"There are lessons we can learn, though. Last year, the FAI dropped ticket prices to between €5 and €10 for the 2010 Cup final and there were 36,101 at that match. It was an absolutely brilliant idea and we should look at doing something similar along the way. That would definitely help during a tough summer."
Yet, there are some who remain convinced that the roots of the GAA's recent prosperity stems from the seeds sown in 1991, a year after the high the country experienced in Italia '90, and are adamant there is nothing to fear. The '91 season gave us Meath and Dublin's memorable four-game saga and saw Tipperary hurlers crowned champions after two epic encounters with Cork.
The success of Jack Charlton's side threatened to be a massive challenge for the GAA but the immediate aftermath of Italia '90 actually saw successful innovations introduced. The Munster and Leinster Councils, for instance, opted for an open draw in their football championships and let lesser lights shine for a bit. What some feared would prove a financial disaster actually reinvigorated football and hurling.
The GAA also allowed sponsors' names to be displayed on jerseys for the first time.

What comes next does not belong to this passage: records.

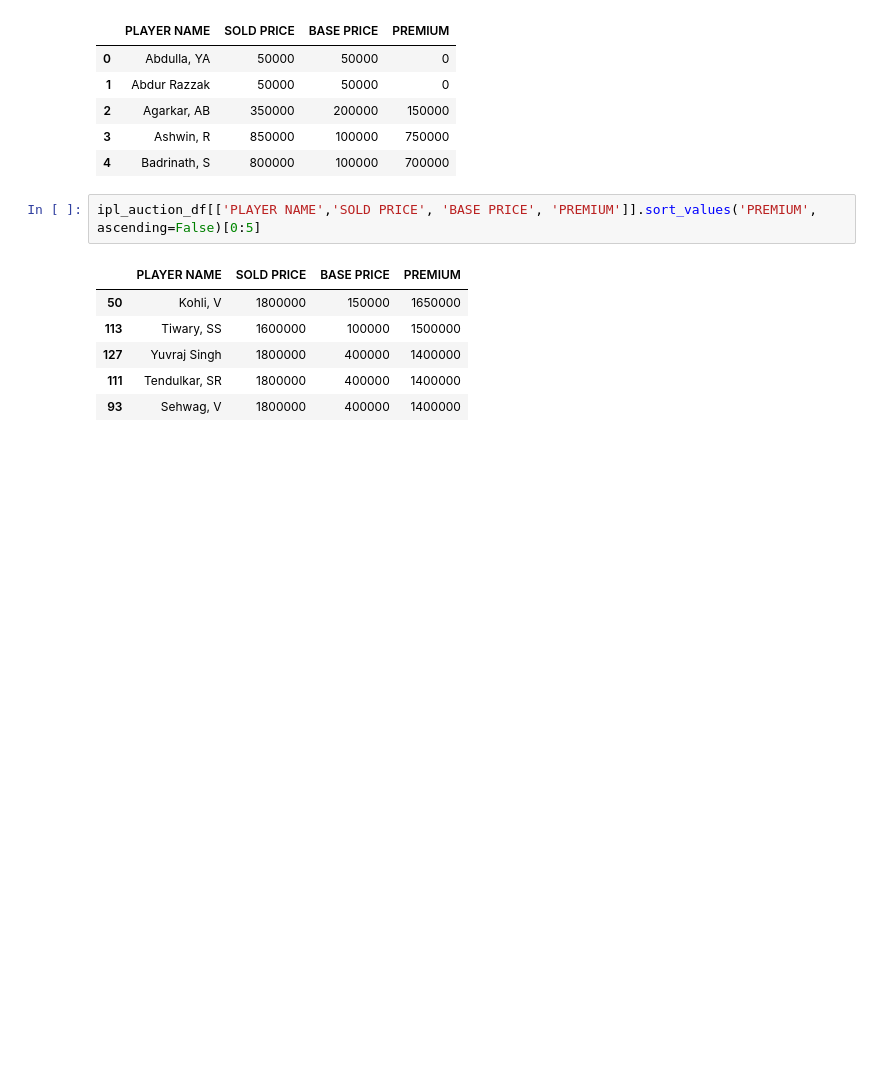
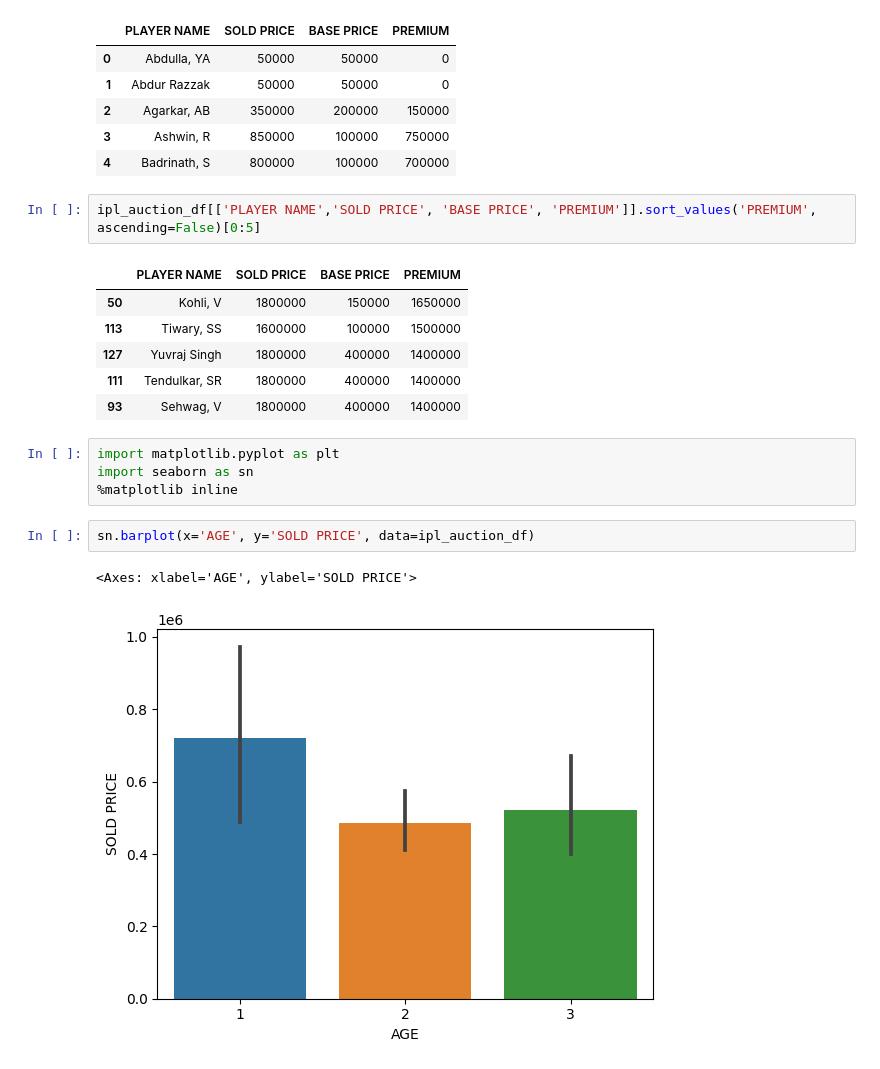
Before and after one commit to SaketKaswa20/Machine_Learning_Using_Python, a Jupyter notebook: IPL_Dataset.ipynb, the cells around one changed output. Saved outputs shown, nothing was run; the diff lists cells and outputs as text; blank space fills up the shorter version.

```diff
--- a/IPL_Dataset.ipynb
+++ b/IPL_Dataset.ipynb
@@ -205,3 +205,12 @@ ipl_auction_df[['PLAYER NAME','SOLD PRICE', 'BASE PRICE', 'PREMIUM']].sort_value
 | 127 | Yuvraj Singh | 1800000 | 400000 | 1400000 |
 | 111 | Tendulkar, SR | 1800000 | 400000 | 1400000 |
 | 93 | Sehwag, V | 1800000 | 400000 | 1400000 |
+# %%
+import matplotlib.pyplot as plt
+import seaborn as sn
+%matplotlib inline
+# %%
+sn.barplot(x='AGE', y='SOLD PRICE', data=ipl_auction_df)
+# %% [output]
+<Axes: xlabel='AGE', ylabel='SOLD PRICE'>
+[figure, added]
```
Also changed, not shown: parts of 6 cells of this notebook.
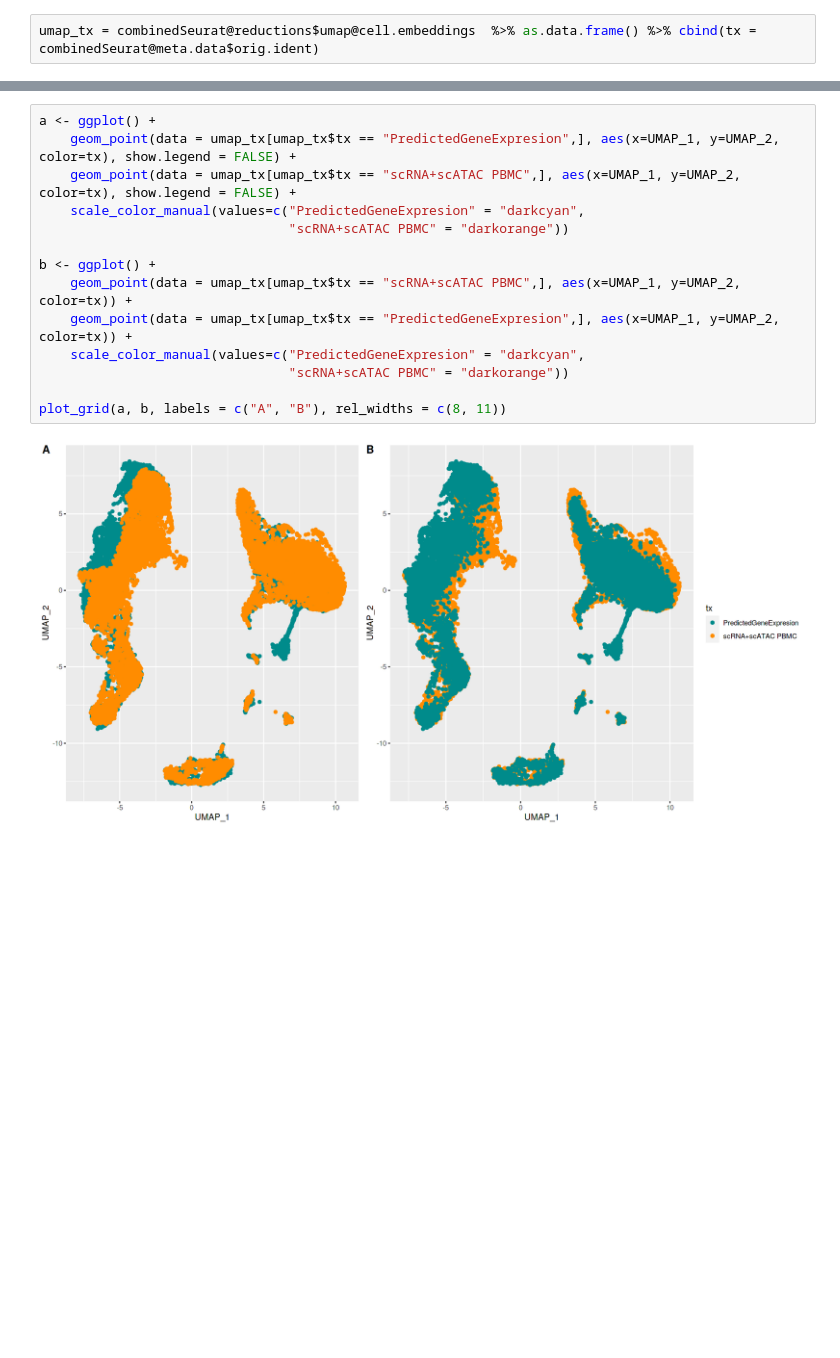
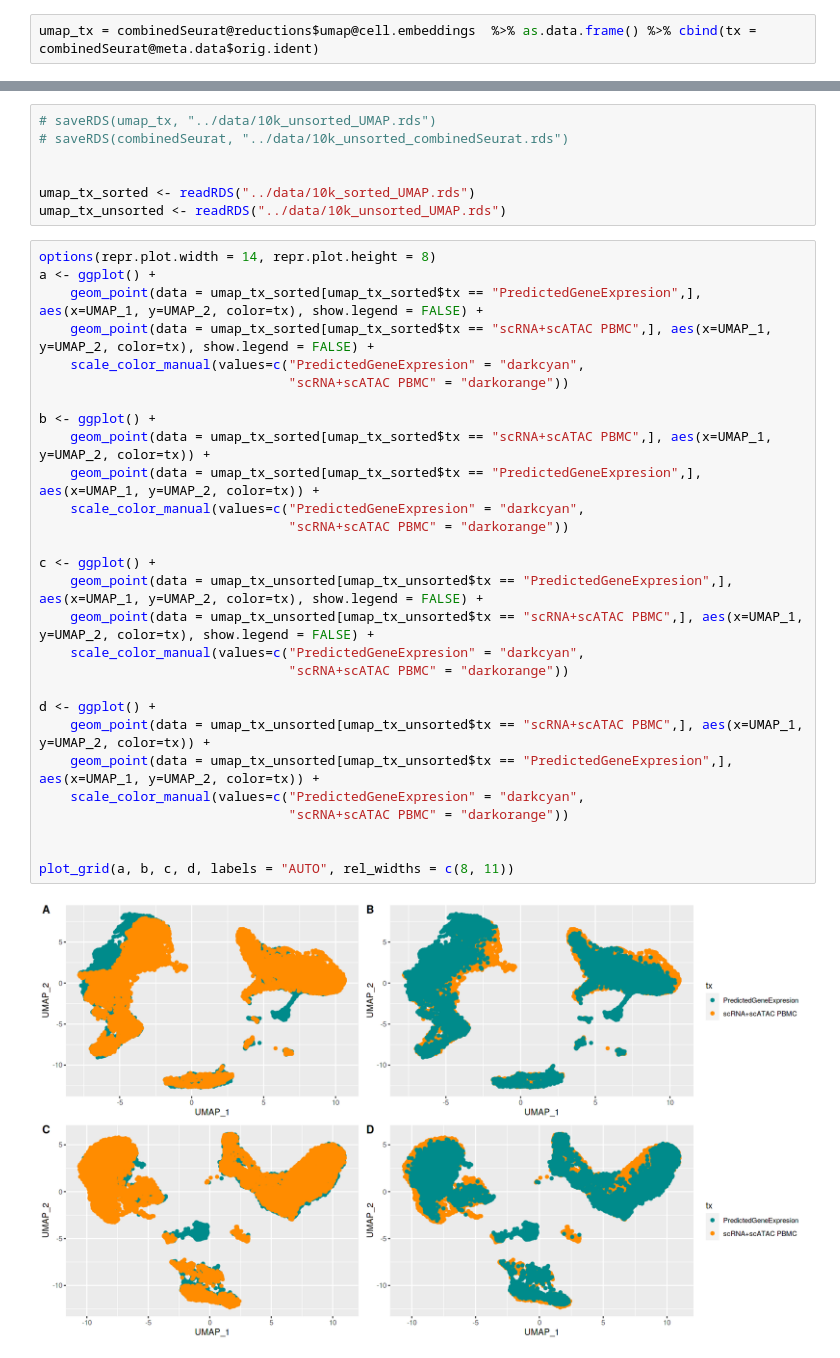
Before and after one commit to jonasjonker/Integrated-Bioinformatics-Project, a Jupyter notebook: notebooks/integration.ipynb, the cells around one changed output, grey strips where cells are left out. Saved outputs shown, nothing was run; the diff lists cells and outputs as text; blank space fills up the shorter version.

```diff
--- a/notebooks/integration.ipynb
+++ b/notebooks/integration.ipynb
@@ -182,16 +180,37 @@ A data.frame: 23493 × 3
+# %%
+# saveRDS(umap_tx, "../data/10k_unsorted_UMAP.rds")
+# saveRDS(combinedSeurat, "../data/10k_unsorted_combinedSeurat.rds")
+
+
+umap_tx_sorted <- readRDS("../data/10k_sorted_UMAP.rds")
+umap_tx_unsorted <- readRDS("../data/10k_unsorted_UMAP.rds")
 # %%
+options(repr.plot.width = 14, repr.plot.height = 8)
 a <- ggplot() +
-    geom_point(data = umap_tx[umap_tx$tx == "PredictedGeneExpresion",], aes(x=UMAP_1, y=UMAP_2, color=tx), show.legend = FALSE) +
-    geom_point(data = umap_tx[umap_tx$tx == "scRNA+scATAC PBMC",], aes(x=UMAP_1, y=UMAP_2, color=tx), show.legend = FALSE) +
+    geom_point(data = umap_tx_sorted[umap_tx_sorted$tx == "PredictedGeneExpresion",], aes(x=UMAP_1, y=UMAP_2, color=tx), show.legend = FALSE) +
+    geom_point(data = umap_tx_sorted[umap_tx_sorted$tx == "scRNA+scATAC PBMC",], aes(x=UMAP_1, y=UMAP_2, color=tx), show.legend = FALSE) +
     scale_color_manual(values=c("PredictedGeneExpresion" = "darkcyan",
                                 "scRNA+scATAC PBMC" = "darkorange"))
 
 b <- ggplot() +
-    geom_point(data = umap_tx[umap_tx$tx == "scRNA+scATAC PBMC",], aes(x=UMAP_1, y=UMAP_2, color=tx)) +
-    geom_point(data = umap_tx[umap_tx$tx == "PredictedGeneExpresion",], aes(x=UMAP_1, y=UMAP_2, color=tx)) +
+    geom_point(data = umap_tx_sorted[umap_tx_sorted$tx == "scRNA+scATAC PBMC",], aes(x=UMAP_1, y=UMAP_2, color=tx)) +
+    geom_point(data = umap_tx_sorted[umap_tx_sorted$tx == "PredictedGeneExpresion",], aes(x=UMAP_1, y=UMAP_2, color=tx)) +
     scale_color_manual(values=c("PredictedGeneExpresion" = "darkcyan",
                                 "scRNA+scATAC PBMC" = "darkorange"))
 
-plot_grid(a, b, labels = c("A", "B"), rel_widths = c(8, 11))
+c <- ggplot() +
+    geom_point(data = umap_tx_unsorted[umap_tx_unsorted$tx == "PredictedGeneExpresion",], aes(x=UMAP_1, y=UMAP_2, color=tx), show.legend = FALSE) +
+    geom_point(data = umap_tx_unsorted[umap_tx_unsorted$tx == "scRNA+scATAC PBMC",], aes(x=UMAP_1, y=UMAP_2, color=tx), show.legend = FALSE) +
+    scale_color_manual(values=c("PredictedGeneExpresion" = "darkcyan",
+                                "scRNA+scATAC PBMC" = "darkorange"))
+
+d <- ggplot() +
+    geom_point(data = umap_tx_unsorted[umap_tx_unsorted$tx == "scRNA+scATAC PBMC",], aes(x=UMAP_1, y=UMAP_2, color=tx)) +
+    geom_point(data = umap_tx_unsorted[umap_tx_unsorted$tx == "PredictedGeneExpresion",], aes(x=UMAP_1, y=UMAP_2, color=tx)) +
+    scale_color_manual(values=c("PredictedGeneExpresion" = "darkcyan",
+                                "scRNA+scATAC PBMC" = "darkorange"))
+
+
+plot_grid(a, b, c, d, labels = "AUTO", rel_widths = c(8, 11))
 # %% [output]
-[figure, old version]
+[figure, new version]
```
Also changed, not shown: parts of 16 cells of this notebook.
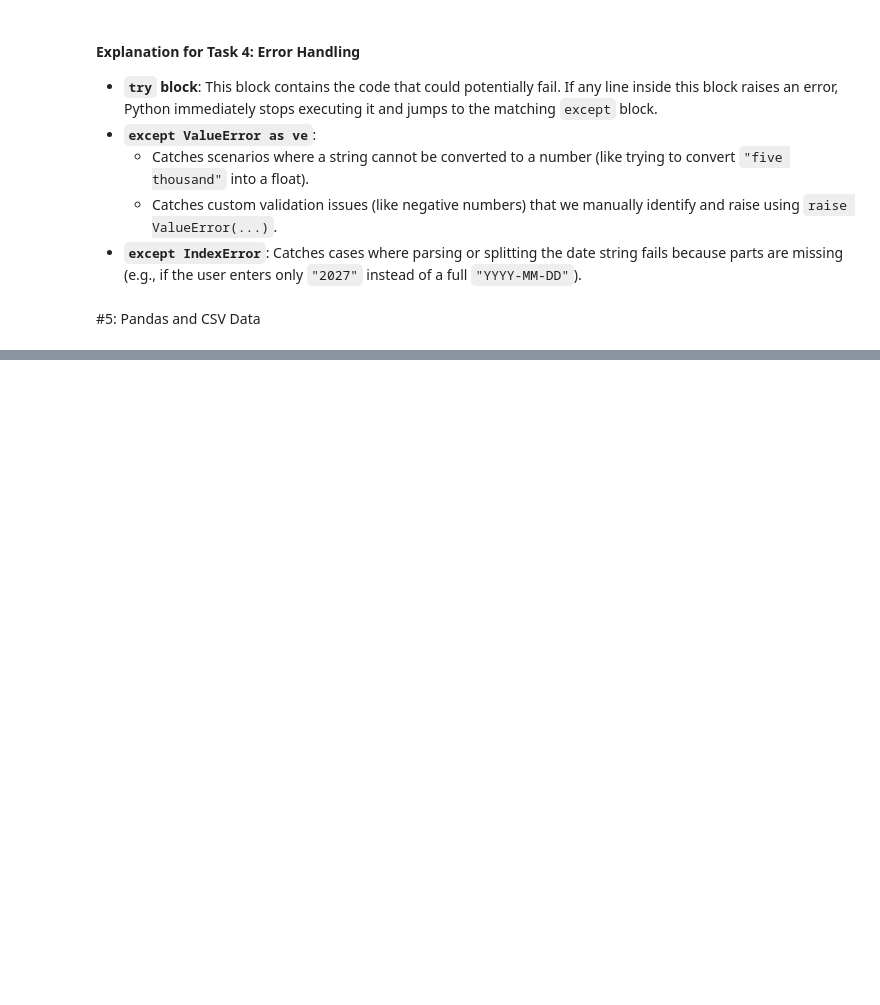
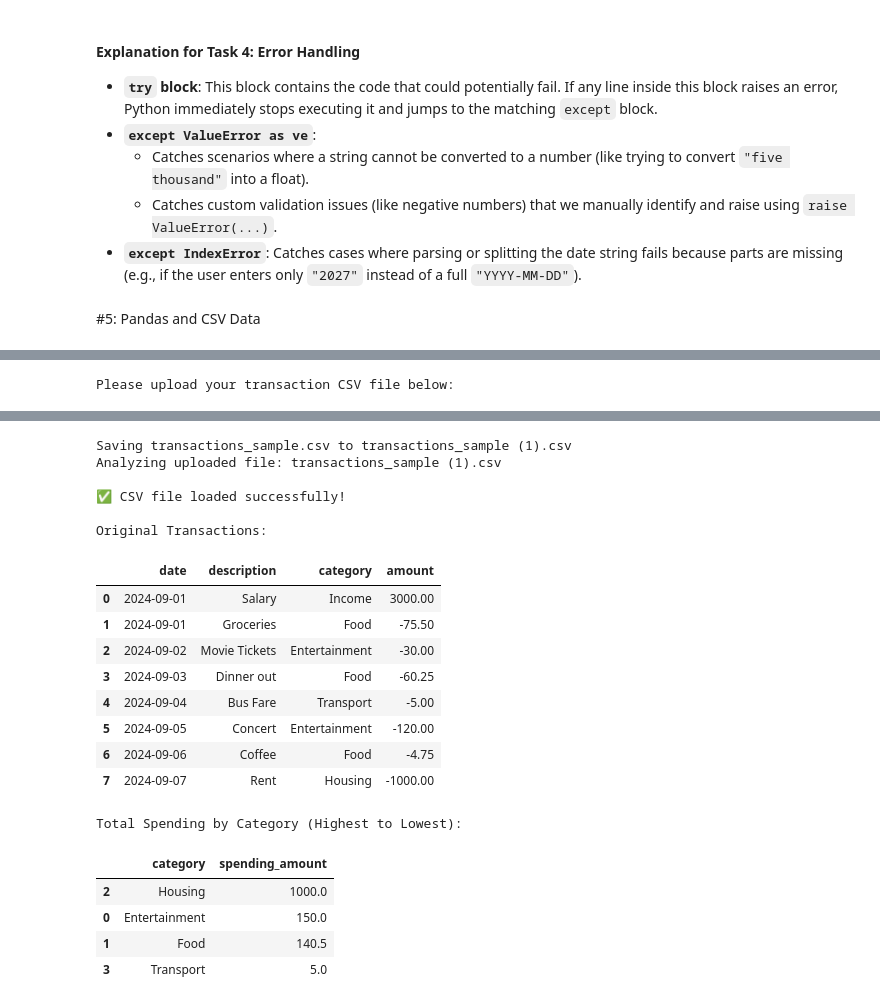
Before and after one commit to ngophuctaivp20-crypto/Final-Project-, a Jupyter notebook: Developer_Diary.ipynb, the cells around one changed output, grey strips where cells are left out. Drawn from its saved outputs; the diff is of its cells as text; code cells hidden in the pictures; blank space fills up the shorter version.

```diff
--- a/Developer_Diary.ipynb
+++ b/Developer_Diary.ipynb
@@ -508,0 +552,49 @@ Please ensure you enter a positive number for the amount, and a valid date forma
+# %%
+import pandas as pd
+import io
+from google.colab import files
+
+def analyze_transactions(file_source):
+    try:
+        # Load the CSV file into a pandas DataFrame
+        df = pd.read_csv(file_source)
+        print("\n✅ CSV file loaded successfully!\n")
+
+        # Display the loaded DataFrame
+        print("Original Transactions:")
+        display(df)
+
+        # Filter for spending only (amount < 0)
+        spending_df = df[df['amount'] < 0].copy()
+
+        # Convert spending amounts to positive values for easier summarization
+        spending_df['spending_amount'] = spending_df['amount'].abs()
+
+        # Group by category, sum the spending, and sort from highest to lowest
+        category_summary = (
+            spending_df.groupby('category')['spending_amount']
+            .sum()
+            .reset_index()
+            .sort_values(by='spending_amount', ascending=False)
+        )
+
+        print("\nTotal Spending by Category (Highest to Lowest):")
+        display(category_summary)
+
+    except FileNotFoundError:
+        print("❌ Error: The specified CSV file was not found.")
+    except KeyError as ke:
+        print(f"❌ Error: Missing required column in the CSV file: {ke}")
+    except Exception as e:
+        print(f"❌ An unexpected error occurred: {e}")
+
+# Prompt the user to upload a CSV file from their local computer
+print("Please upload your transaction CSV file below:")
+uploaded = files.upload()
+
+# Get the first uploaded file name and run the analysis
+for filename in uploaded.keys():
+    print(f"Analyzing uploaded file: {filename}")
+    analyze_transactions(io.BytesIO(uploaded[filename]))
+# %% [output]
+Please upload your transaction CSV file below:
@@ -508,0 +602,21 @@ Please ensure you enter a positive number for the amount, and a valid date forma
+Saving transactions_sample.csv to transactions_sample (1).csv
+Analyzing uploaded file: transactions_sample (1).csv
+
+✅ CSV file loaded successfully!
+
+Original Transactions:
+|  | date | description | category | amount |
+| 0 | 2024-09-01 | Salary | Income | 3000.00 |
+| 1 | 2024-09-01 | Groceries | Food | -75.50 |
+| 2 | 2024-09-02 | Movie Tickets | Entertainment | -30.00 |
+| 3 | 2024-09-03 | Dinner out | Food | -60.25 |
+| 4 | 2024-09-04 | Bus Fare | Transport | -5.00 |
+| 5 | 2024-09-05 | Concert | Entertainment | -120.00 |
+| 6 | 2024-09-06 | Coffee | Food | -4.75 |
+| 7 | 2024-09-07 | Rent | Housing | -1000.00 |
+Total Spending by Category (Highest to Lowest):
+|  | category | spending_amount |
+| 2 | Housing | 1000.0 |
+| 0 | Entertainment | 150.0 |
+| 1 | Food | 140.5 |
+| 3 | Transport | 5.0 |
```
Also changed, not shown: parts of 6 cells of this notebook.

Perhaps, it's now time for further re-invention.
"There will be a smaller bite of the pie for us this time around," admits Central Council delegate and former Waterford chairman Paddy Joe Ryan. "But if the thinking caps are put on again it will help. We'll need to promote ourselves vehemently in 2012 and to make sure there's a significant budget we need to cut costs from top to bottom.
"County boards and clubs are spending way too much on teams and we need to channel those resources elsewhere -- 2012 is about preserving our attendances figures. But we're around a long time. And we'll still be standing next July."
Sunday Indo Sport